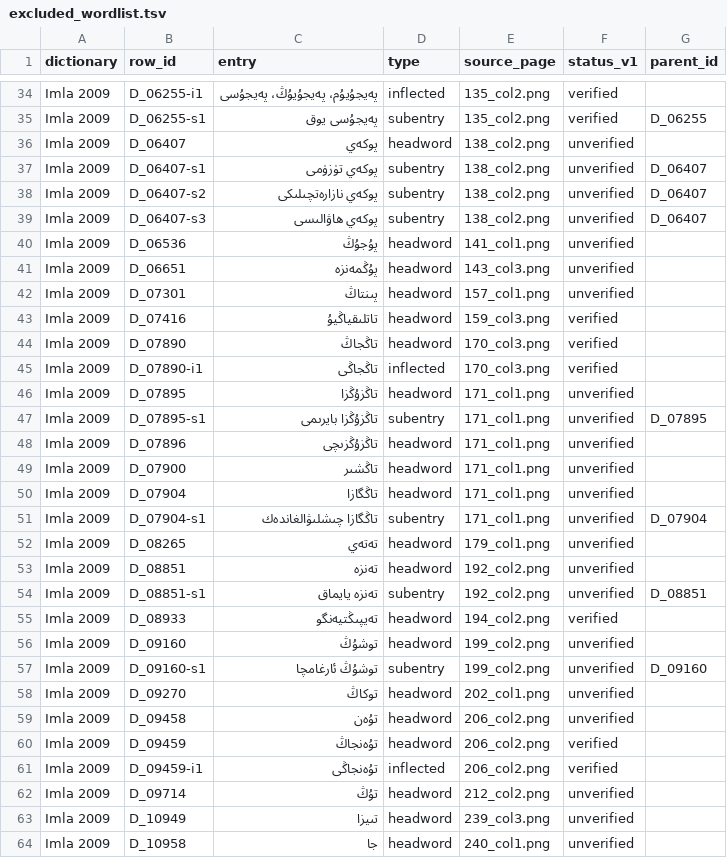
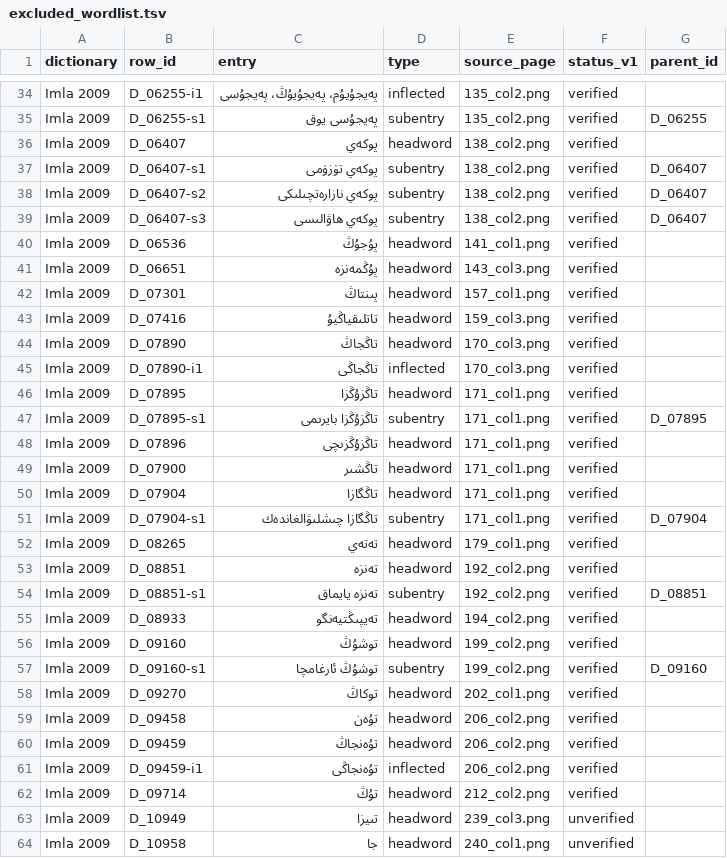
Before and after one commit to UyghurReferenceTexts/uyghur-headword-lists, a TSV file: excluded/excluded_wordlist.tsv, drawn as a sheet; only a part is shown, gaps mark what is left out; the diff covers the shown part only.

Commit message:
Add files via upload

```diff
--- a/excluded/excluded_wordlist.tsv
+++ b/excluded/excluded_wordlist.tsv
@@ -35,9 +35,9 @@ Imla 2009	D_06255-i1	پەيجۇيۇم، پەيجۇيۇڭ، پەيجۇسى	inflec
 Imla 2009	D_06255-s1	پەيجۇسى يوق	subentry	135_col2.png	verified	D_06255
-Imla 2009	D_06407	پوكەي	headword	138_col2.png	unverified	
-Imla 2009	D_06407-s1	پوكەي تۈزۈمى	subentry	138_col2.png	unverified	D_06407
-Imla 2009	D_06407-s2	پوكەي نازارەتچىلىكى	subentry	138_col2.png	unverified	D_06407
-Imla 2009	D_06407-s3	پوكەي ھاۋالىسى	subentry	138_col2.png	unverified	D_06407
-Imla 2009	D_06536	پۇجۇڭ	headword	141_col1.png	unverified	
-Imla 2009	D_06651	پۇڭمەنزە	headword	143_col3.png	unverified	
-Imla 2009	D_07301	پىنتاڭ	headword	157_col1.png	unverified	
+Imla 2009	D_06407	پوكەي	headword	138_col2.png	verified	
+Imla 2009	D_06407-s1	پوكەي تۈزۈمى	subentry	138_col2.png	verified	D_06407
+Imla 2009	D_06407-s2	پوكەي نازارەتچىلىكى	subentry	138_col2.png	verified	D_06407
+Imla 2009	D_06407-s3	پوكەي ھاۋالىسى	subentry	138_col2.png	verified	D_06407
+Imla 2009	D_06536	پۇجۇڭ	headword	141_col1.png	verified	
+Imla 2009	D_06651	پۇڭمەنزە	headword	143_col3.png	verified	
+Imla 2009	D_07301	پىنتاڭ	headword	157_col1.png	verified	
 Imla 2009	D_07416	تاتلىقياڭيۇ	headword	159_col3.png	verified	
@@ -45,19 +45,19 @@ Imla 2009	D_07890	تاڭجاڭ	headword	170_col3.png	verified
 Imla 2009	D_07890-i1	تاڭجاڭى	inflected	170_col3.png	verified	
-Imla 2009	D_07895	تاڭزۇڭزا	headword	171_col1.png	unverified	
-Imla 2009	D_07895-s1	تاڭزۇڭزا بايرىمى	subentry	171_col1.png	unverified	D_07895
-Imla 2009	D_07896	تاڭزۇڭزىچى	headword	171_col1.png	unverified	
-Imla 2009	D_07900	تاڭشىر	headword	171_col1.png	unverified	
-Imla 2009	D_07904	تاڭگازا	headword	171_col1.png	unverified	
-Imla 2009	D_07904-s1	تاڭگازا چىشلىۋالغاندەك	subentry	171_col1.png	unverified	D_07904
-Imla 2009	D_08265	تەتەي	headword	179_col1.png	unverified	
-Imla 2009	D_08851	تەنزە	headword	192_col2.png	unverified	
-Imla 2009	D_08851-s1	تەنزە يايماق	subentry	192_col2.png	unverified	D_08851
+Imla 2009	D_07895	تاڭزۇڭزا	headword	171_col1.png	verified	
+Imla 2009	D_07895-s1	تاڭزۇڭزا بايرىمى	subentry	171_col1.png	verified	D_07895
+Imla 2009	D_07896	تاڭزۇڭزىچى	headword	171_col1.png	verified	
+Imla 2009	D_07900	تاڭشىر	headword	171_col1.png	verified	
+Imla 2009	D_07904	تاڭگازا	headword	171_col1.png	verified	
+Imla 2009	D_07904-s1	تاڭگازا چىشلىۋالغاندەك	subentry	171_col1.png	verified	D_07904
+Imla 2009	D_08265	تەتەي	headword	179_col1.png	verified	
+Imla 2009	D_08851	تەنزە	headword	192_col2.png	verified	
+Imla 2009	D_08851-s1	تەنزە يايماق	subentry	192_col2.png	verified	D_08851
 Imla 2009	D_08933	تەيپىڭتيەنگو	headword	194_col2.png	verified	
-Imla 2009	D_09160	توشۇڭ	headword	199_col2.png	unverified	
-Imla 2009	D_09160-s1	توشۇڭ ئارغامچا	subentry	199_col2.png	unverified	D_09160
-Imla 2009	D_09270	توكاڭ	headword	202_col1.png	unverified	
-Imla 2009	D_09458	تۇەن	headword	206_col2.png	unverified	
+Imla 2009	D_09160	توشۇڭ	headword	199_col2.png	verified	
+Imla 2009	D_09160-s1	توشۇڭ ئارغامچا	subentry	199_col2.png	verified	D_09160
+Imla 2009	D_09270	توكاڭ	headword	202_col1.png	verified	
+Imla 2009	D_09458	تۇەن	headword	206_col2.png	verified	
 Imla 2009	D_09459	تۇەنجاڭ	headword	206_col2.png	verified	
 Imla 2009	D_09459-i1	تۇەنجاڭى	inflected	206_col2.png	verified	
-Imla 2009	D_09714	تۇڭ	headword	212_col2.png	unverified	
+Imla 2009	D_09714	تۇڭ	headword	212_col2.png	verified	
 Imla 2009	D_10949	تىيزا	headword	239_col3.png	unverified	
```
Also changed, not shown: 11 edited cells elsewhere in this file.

• Your instructions: Copy the lines from the entries above in which the word "excluded" appears.

• Solution for this task:
Before and after one commit to UyghurReferenceTexts/uyghur-headword-lists, a TSV file: excluded/excluded_wordlist.tsv, drawn as a sheet; only a part is shown, gaps mark what is left out; the diff covers the shown part only.
--- a/excluded/excluded_wordlist.tsv
+++ b/excluded/excluded_wordlist.tsv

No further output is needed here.